→ TASK DETAILS
Looking at each line of the data below, tally those that contain the word "bins" and give only the total.

==*==

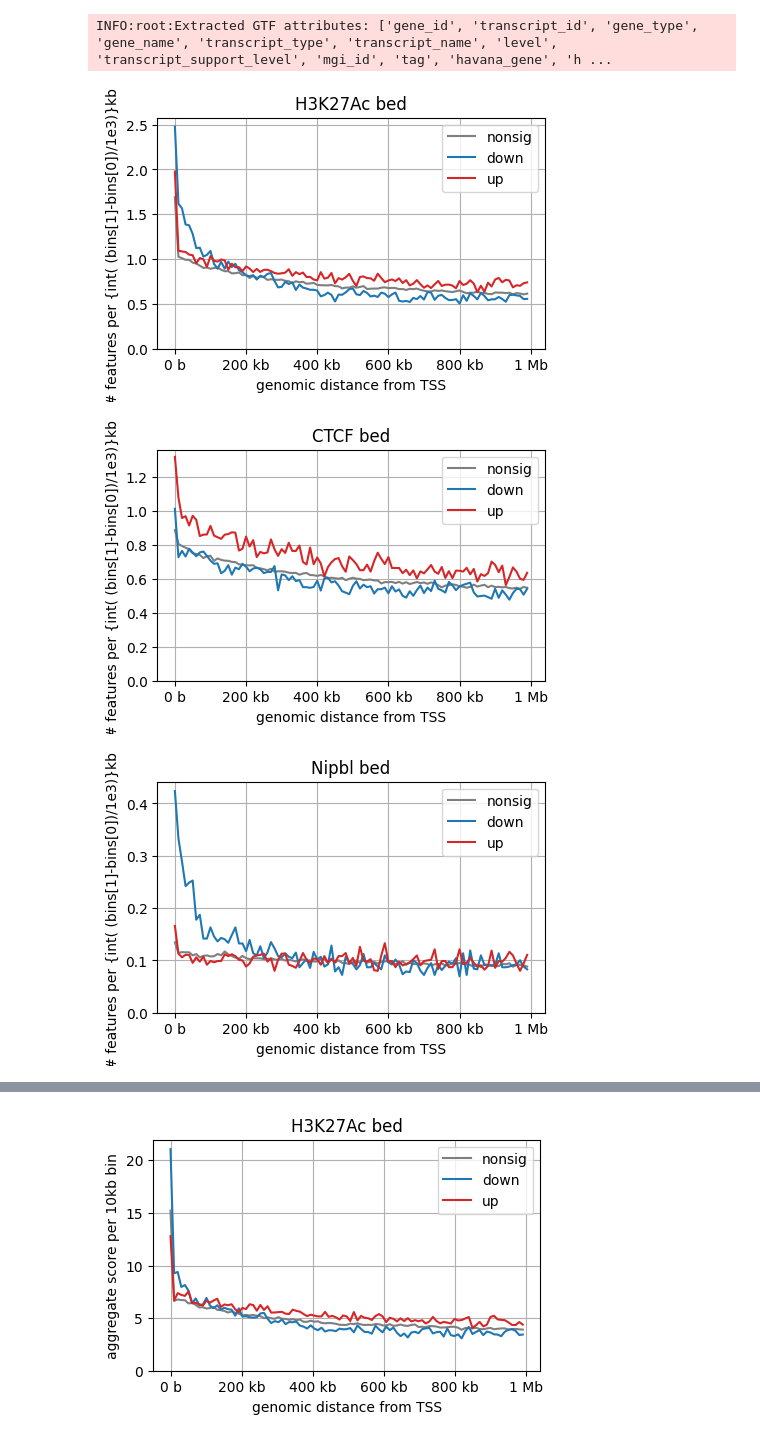
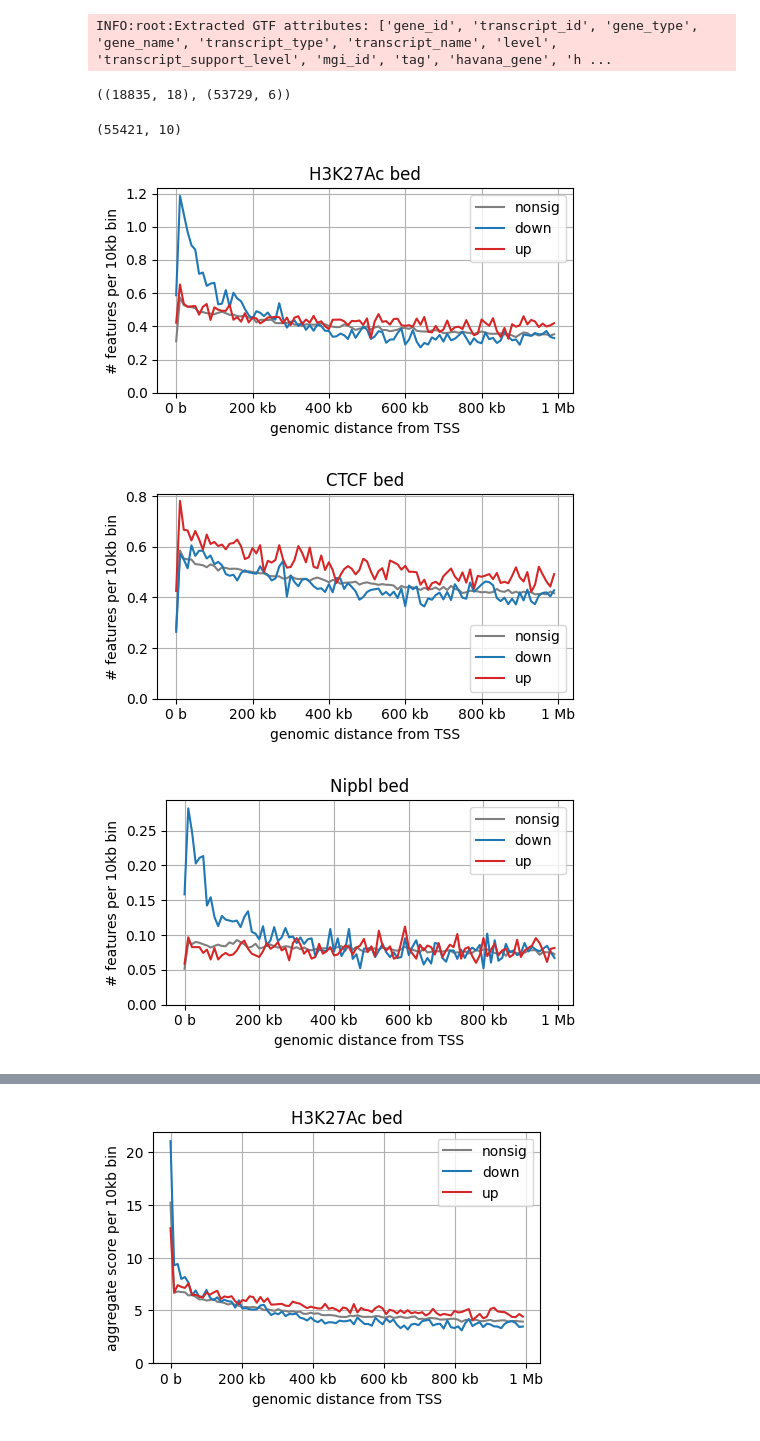
Before and after one commit to Bozhie/transcription_3Dfolding, a Jupyter notebook: transcription_3dfolding/transcription_data_analysis/2022-11-4_features_vs_TSS_neighborhoods.ipynb, the cells around one changed output, grey strips where cells are left out. Cells and saved outputs as stored; diff of their text form; code cells hidden in the pictures.

Commit message:
mask-tss-proximal

```diff
--- a/transcription_3dfolding/transcription_data_analysis/2022-11-4_features_vs_TSS_neighborhoods.ipynb
+++ b/transcription_3dfolding/transcription_data_analysis/2022-11-4_features_vs_TSS_neighborhoods.ipynb
@@ -96 +111,9 @@ INFO:root:Extracted GTF attributes: ['gene_id', 'transcript_id', 'gene_type', 'g
+# %%
+tss_df.shape, tss_intervals.shape
+# %% [output]
+((18835, 18), (53729, 6))
+# %%
+gene_bodies.shape
+# %% [output]
+(55421, 10)
 # %%
@@ -106,3 +150,27 @@ def extract_features_around_TSS(tss_df, feature_df, window_size=int(1e6)):
     tss_feature_df['dist'] = dists
 
     return tss_feature_df
+# %%
+def mask_tss_proximal_features( feature_df, tss_df, window_size=int(5e3)) :
+    """
+    Drop features within window_size of a tss.
+
+    Parameters:
+    -----------
+
+    feature_df : pd.DataFrame
+        DataFrame of features in bed format
+    tss_df: pandas dataframe
+        Dataframe of TSS positions
+    window_size : int
+        masking distance around each TSS
+
+    Returns
+    --------
+    feature_df_pruned : pd.DataFrame
+        filtered dataframe
+
+    """
+    feature_df_pruned = bioframe.setdiff(feature_df,
+        bioframe.expand(tss_df, pad= window_size))
+    return feature_df_pruned
@@ -112,6 +207,15 @@ def extract_features_around_TSS(tss_df, feature_df, window_size=int(1e6)):
 # (normalzied by the number of genes in a given category)
 
 window_size = int( 1e6)
+mask_tss_proximal = True
+tss_window_size = int(5e3)
+mask_gene_bodies = False
+extend_gene_bp = int(1e3)
+if mask_tss_proximal and mask_gene_bodies:
+    raise ValueError("choose to mask tss proximal or gene bodies")
+
+save_plots =False
+
 bins = np.linspace(0, window_size, 101)
 figsize = (5,3)
 
@@ -122,35 +226,42 @@ for bed_name, bed_path in bed_dict.items():
     else:
         feature_df = bioframe.read_table(bed_path, schema='bed3', header=1)
 
     plt.figure(figsize=figsize)
+
+    if mask_tss_proximal:
+        feature_df  = mask_tss_proximal_features( feature_df, tss_df, window_size=tss_window_size)
+    if mask_gene_bodies:
+        feature_df  = mask_gene_body_features( feature_df, tss_df, extend_gene_bp = extend_gene_bp)
 
     tss_vs_feature_df = extract_features_around_TSS(tss_df, feature_df, window_size=window_size)
 
     for DE_status in ['nonsig', 'down', 'up']:
         de_vs_features = tss_vs_feature_df.iloc[ tss_vs_feature_df['DE_status'].values==DE_status].copy()
         de_vs_features.dropna(subset=[ 'dist'], inplace=True)
         num_genes_in_category = de_vs_features['gene_id'].unique().shape[0]
 
         a,b = np.histogram(
                 de_vs_features['dist'],
                 bins=bins);
 
         plt.plot( bins[:-1],
                   a/num_genes_in_category,
                   label=DE_status,
                   color = de_color_dict[DE_status])
     ax = plt.gca()
     format_ticks(ax)
-    plt.ylabel('# features per {int( (bins[1]-bins[0])/1e3)}kb bin')
+    plt.ylabel(f'# features per {int( (bins[1]-bins[0])/1e3)}kb bin')
     plt.xlabel('genomic distance from TSS')
     plt.title(bed_name + ' bed', fontsize=12)
     plt.legend()
     plt.grid()
     plt.ylim([0, ax.get_ylim()[1]] )
+    plt.tight_layout()
     if save_plots:
-        plt.savefig(f'./figs/{bed_name}_features_per_10kb-bin.png')
+        plt.savefig(f'./figs/{bed_name}_features_per_10kb-bin.png',
+                   bbox_inches='tight')
     plt.show()
 # %% [output]
-[figure, old version]
+[figure, new version]
-[figure, old version]
+[figure, new version]
-[figure, old version]
+[figure, new version]
```
Also changed, not shown: parts of 6 cells of this notebook.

==*==

→ SOLUTION TO THIS TASK
5